## Required work
Look through the lines below for the word "edit", and copy every line that has it.

## Exercise data
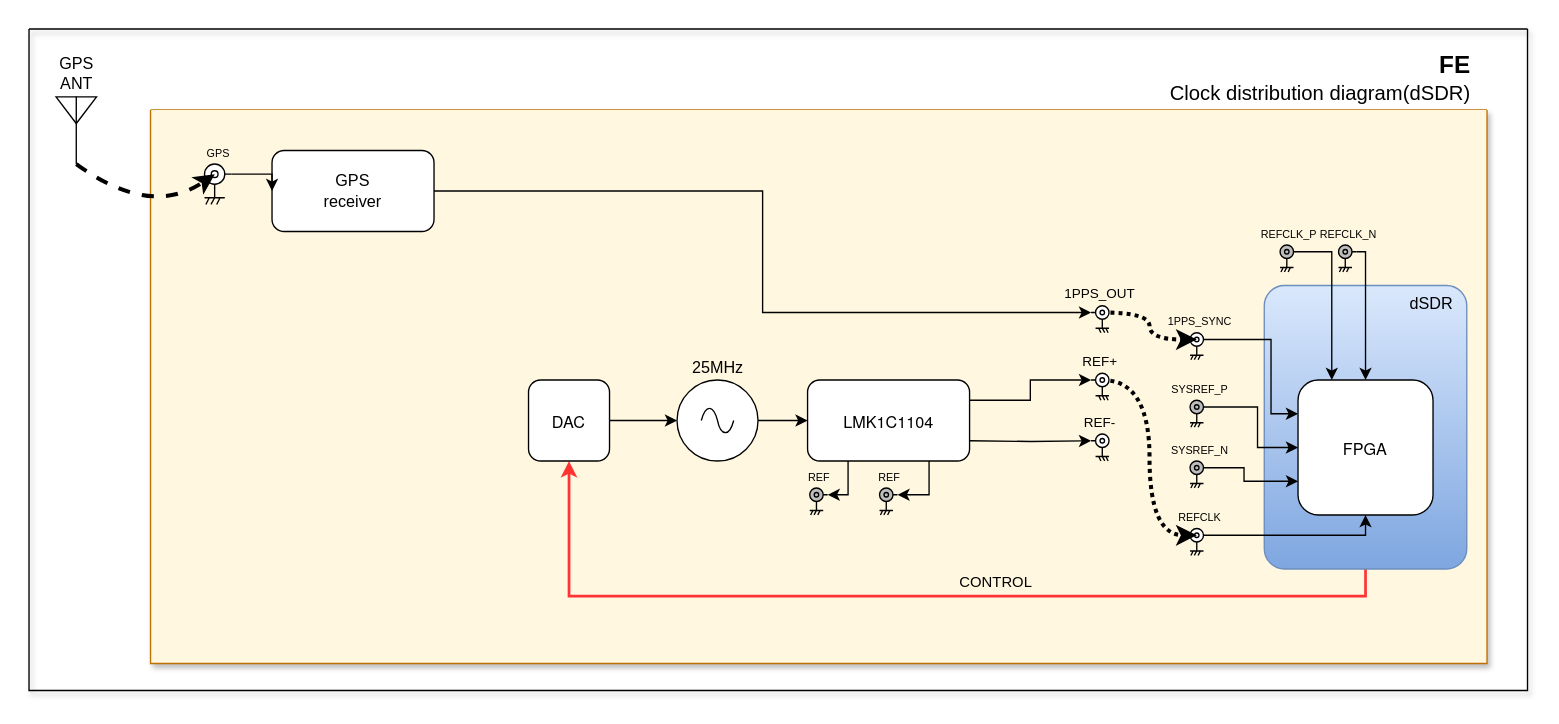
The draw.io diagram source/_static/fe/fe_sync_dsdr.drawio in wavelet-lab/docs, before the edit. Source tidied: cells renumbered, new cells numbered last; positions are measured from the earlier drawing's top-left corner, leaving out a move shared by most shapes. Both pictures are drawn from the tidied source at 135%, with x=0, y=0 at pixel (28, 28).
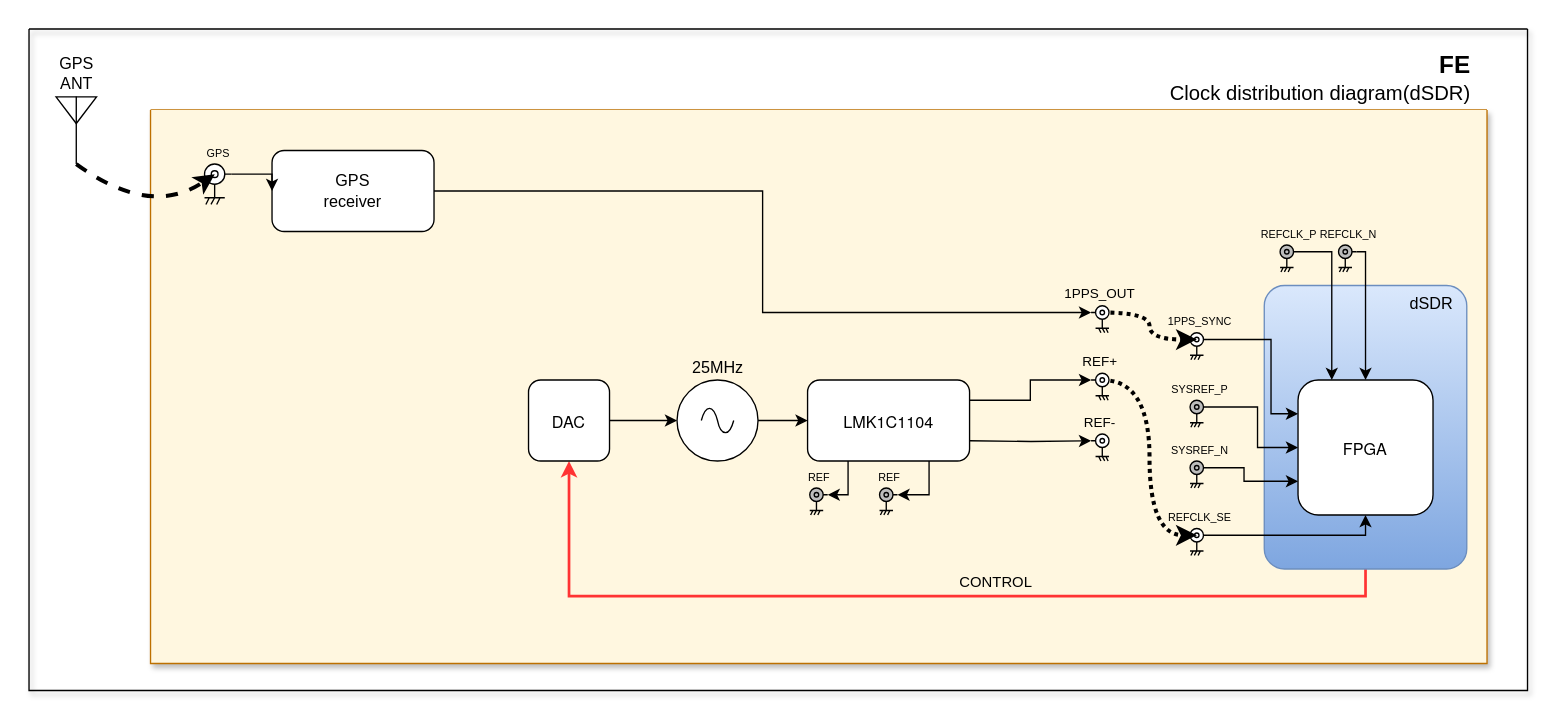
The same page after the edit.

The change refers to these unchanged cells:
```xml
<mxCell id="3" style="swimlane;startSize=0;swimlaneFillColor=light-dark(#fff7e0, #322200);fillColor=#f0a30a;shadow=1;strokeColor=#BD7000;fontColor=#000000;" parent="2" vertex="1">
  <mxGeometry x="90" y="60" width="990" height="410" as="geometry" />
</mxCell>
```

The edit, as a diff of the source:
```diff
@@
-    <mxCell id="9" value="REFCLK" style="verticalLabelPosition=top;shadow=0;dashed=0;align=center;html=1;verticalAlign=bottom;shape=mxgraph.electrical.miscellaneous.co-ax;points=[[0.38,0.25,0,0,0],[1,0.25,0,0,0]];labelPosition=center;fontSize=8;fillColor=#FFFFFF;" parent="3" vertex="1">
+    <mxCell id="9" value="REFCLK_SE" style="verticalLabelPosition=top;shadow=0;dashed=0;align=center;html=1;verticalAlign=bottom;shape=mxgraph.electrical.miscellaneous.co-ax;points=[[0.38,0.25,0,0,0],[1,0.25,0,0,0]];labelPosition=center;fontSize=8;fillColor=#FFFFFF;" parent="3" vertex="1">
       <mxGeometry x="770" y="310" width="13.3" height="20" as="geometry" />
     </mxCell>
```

## Reply to the exercise
The draw.io diagram source/_static/fe/fe_sync_dsdr.drawio in wavelet-lab/docs, before the edit. Source tidied: cells renumbered, new cells numbered last; positions are measured from the earlier drawing's top-left corner, leaving out a move shared by most shapes. Both pictures are drawn from the tidied source at 135%, with x=0, y=0 at pixel (28, 28).
The same page after the edit.
The edit, as a diff of the source:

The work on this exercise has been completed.